Where in the World are the 53 Cuban Dissidents the Regime Promised to Release?

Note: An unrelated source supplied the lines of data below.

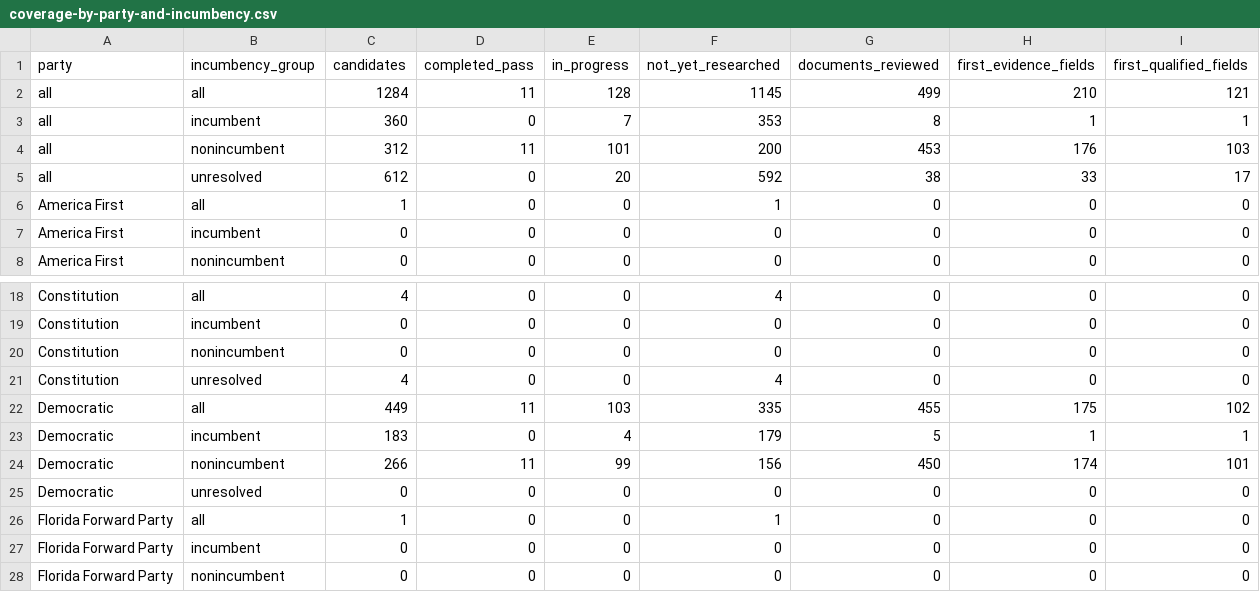
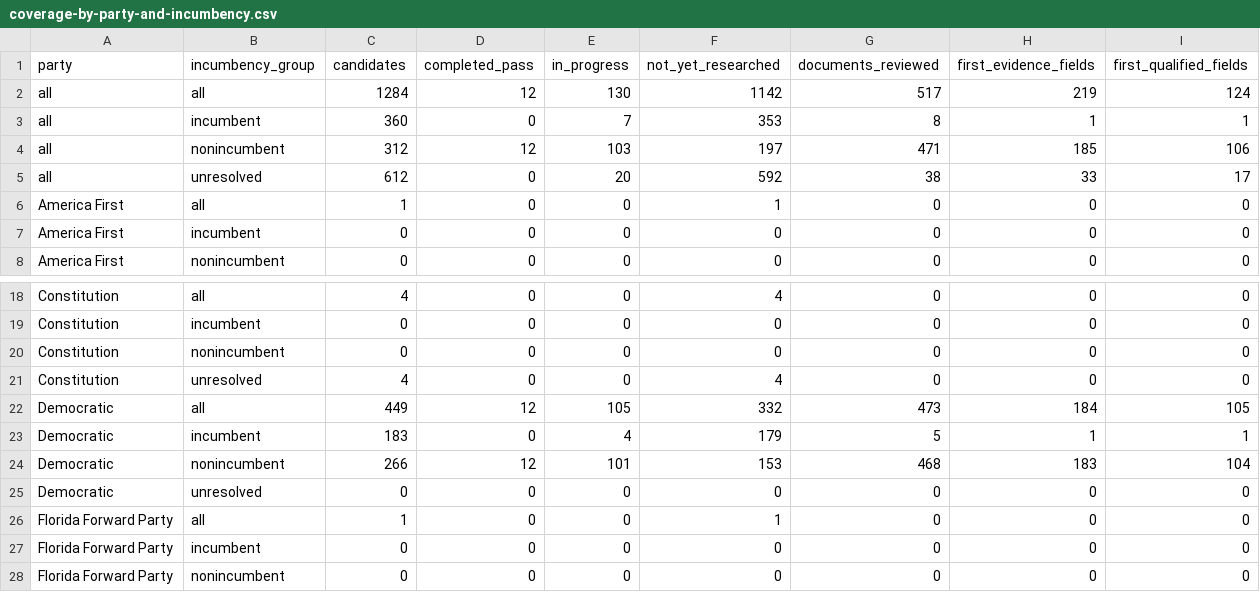
Before and after one commit to hanshanley/which-candidate, a CSV file: results/biographical-research/coverage-by-party-and-incumbency.csv, drawn as a sheet; only a part is shown, gaps mark what is left out.

```diff
--- a/results/biographical-research/coverage-by-party-and-incumbency.csv
+++ b/results/biographical-research/coverage-by-party-and-incumbency.csv
@@ -1,5 +1,5 @@
 party,incumbency_group,candidates,completed_pass,in_progress,not_yet_researched,documents_reviewed,first_evidence_fields,first_qualified_fields
-all,all,1284,11,128,1145,499,210,121
+all,all,1284,12,130,1142,517,219,124
 all,incumbent,360,0,7,353,8,1,1
-all,nonincumbent,312,11,101,200,453,176,103
+all,nonincumbent,312,12,103,197,471,185,106
 all,unresolved,612,0,20,592,38,33,17
@@ -21,5 +21,5 @@ Constitution,nonincumbent,0,0,0,0,0,0,0
 Constitution,unresolved,4,0,0,4,0,0,0
-Democratic,all,449,11,103,335,455,175,102
+Democratic,all,449,12,105,332,473,184,105
 Democratic,incumbent,183,0,4,179,5,1,1
-Democratic,nonincumbent,266,11,99,156,450,174,101
+Democratic,nonincumbent,266,12,101,153,468,183,104
 Democratic,unresolved,0,0,0,0,0,0,0
```
Also changed, not shown: results/biographical-research/candidate-research-status.csv, results/biographical-research/remaining-research-queue.csv, 14 other files.
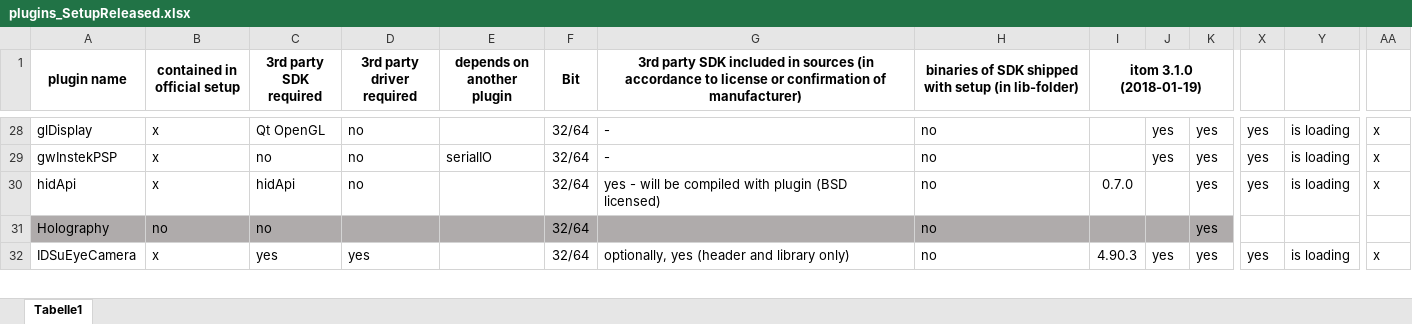
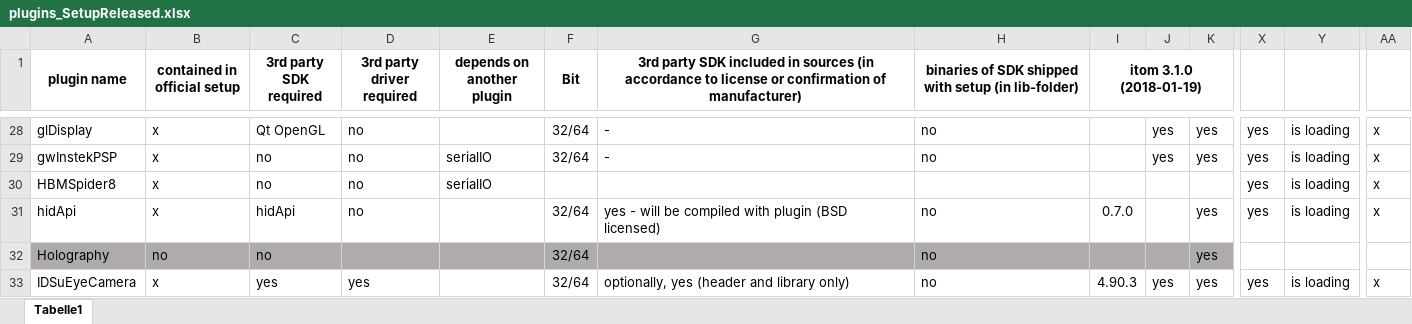
Before and after one commit to itom-project/plugins, an Excel workbook: plugins_SetupReleased.xlsx, sheet Tabelle1, drawn as a sheet; only a part is shown, gaps mark what is left out; values as stored, in another font and other column widths than the file's, no borders; conditional formats not drawn; rows hold the shown columns only; the diff names each change by its address in the sheet, - before the commit and + after, or states it on an @@ line.

Commit message:
plugins_SetupReleased.xlsx: added new plugins

```diff
--- a/plugins_SetupReleased.xlsx (sheet Tabelle1)
+++ b/plugins_SetupReleased.xlsx (sheet Tabelle1)
+row 30: HBMSpider8 | x | no | no | serialIO |  |  |  |  |  |  | yes | is loading | x
```
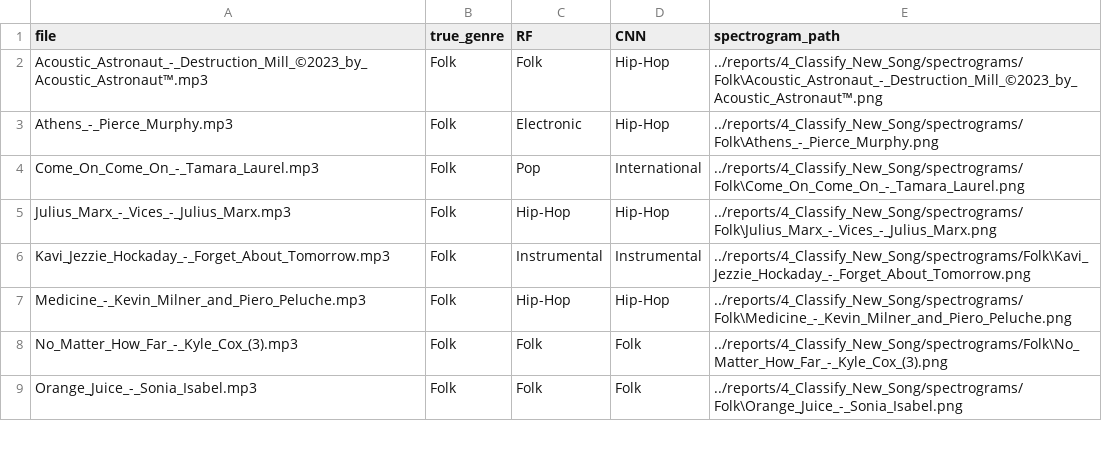
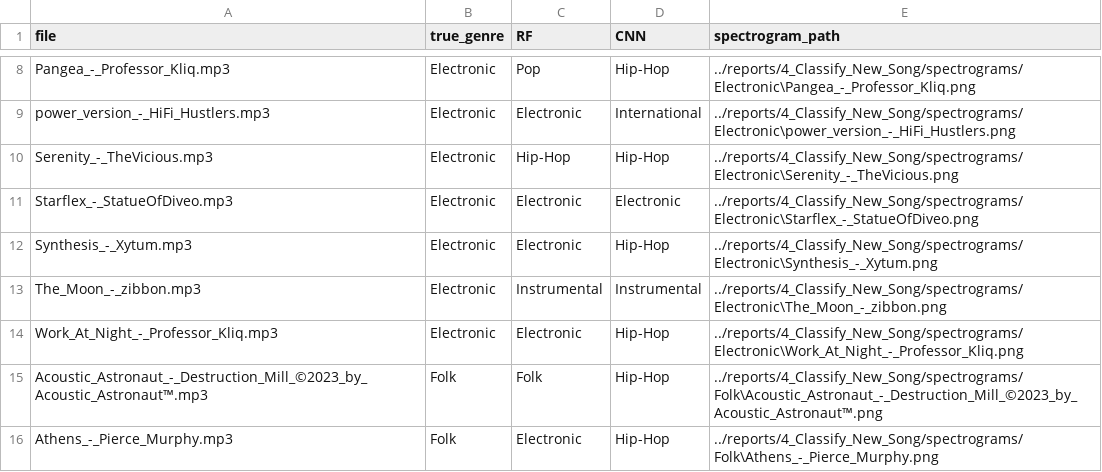
Before and after one commit to Solarleaf/GenreWave, a CSV file: reports/4_Classify_New_Song/all_model_predictions.csv, drawn as a sheet; only a part is shown, gaps mark what is left out; the shorter side is filled out with more unchanged rows; the diff covers the shown part only; the diff names each change by its address in the sheet, - before the commit and + after, or states it on an @@ line.

```diff
--- a/reports/4_Classify_New_Song/all_model_predictions.csv
+++ b/reports/4_Classify_New_Song/all_model_predictions.csv
+row 8: Pangea_-_Professor_Kliq.mp3 | Electronic | Pop | Hip-Hop | ../reports/4_Classify_New_Song/spectrograms/Electronic\Pangea_-_Professor_Kliq.png
+row 9: power_version_-_HiFi_Hustlers.mp3 | Electronic | Electronic | International | ../reports/4_Classify_New_Song/spectrograms/Electronic\power_version_-_HiFi_Hustlers.png
+row 10: Serenity_-_TheVicious.mp3 | Electronic | Hip-Hop | Hip-Hop | ../reports/4_Classify_New_Song/spectrograms/Electronic\Serenity_-_TheVicious.png
+row 11: Starflex_-_StatueOfDiveo.mp3 | Electronic | Electronic | Electronic | ../reports/4_Classify_New_Song/spectrograms/Electronic\Starflex_-_StatueOfDiveo.png
+row 12: Synthesis_-_Xytum.mp3 | Electronic | Electronic | Hip-Hop | ../reports/4_Classify_New_Song/spectrograms/Electronic\Synthesis_-_Xytum.png
+row 13: The_Moon_-_zibbon.mp3 | Electronic | Instrumental | Instrumental | ../reports/4_Classify_New_Song/spectrograms/Electronic\The_Moon_-_zibbon.png
+row 14: Work_At_Night_-_Professor_Kliq.mp3 | Electronic | Electronic | Hip-Hop | ../reports/4_Classify_New_Song/spectrograms/Electronic\Work_At_Night_-_Professor_Kliq.png
```
Also changed, not shown: 16 added rows elsewhere in this file, reports/4_Classify_New_Song/CNN/cnn_song_predictions.csv, 37 other files.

Next time I buy a car, I’m going to ask President Obama to sell it to me. If he negotiates with me the way he apparently negotiated with Cuba, I will probably end up getting the car for free.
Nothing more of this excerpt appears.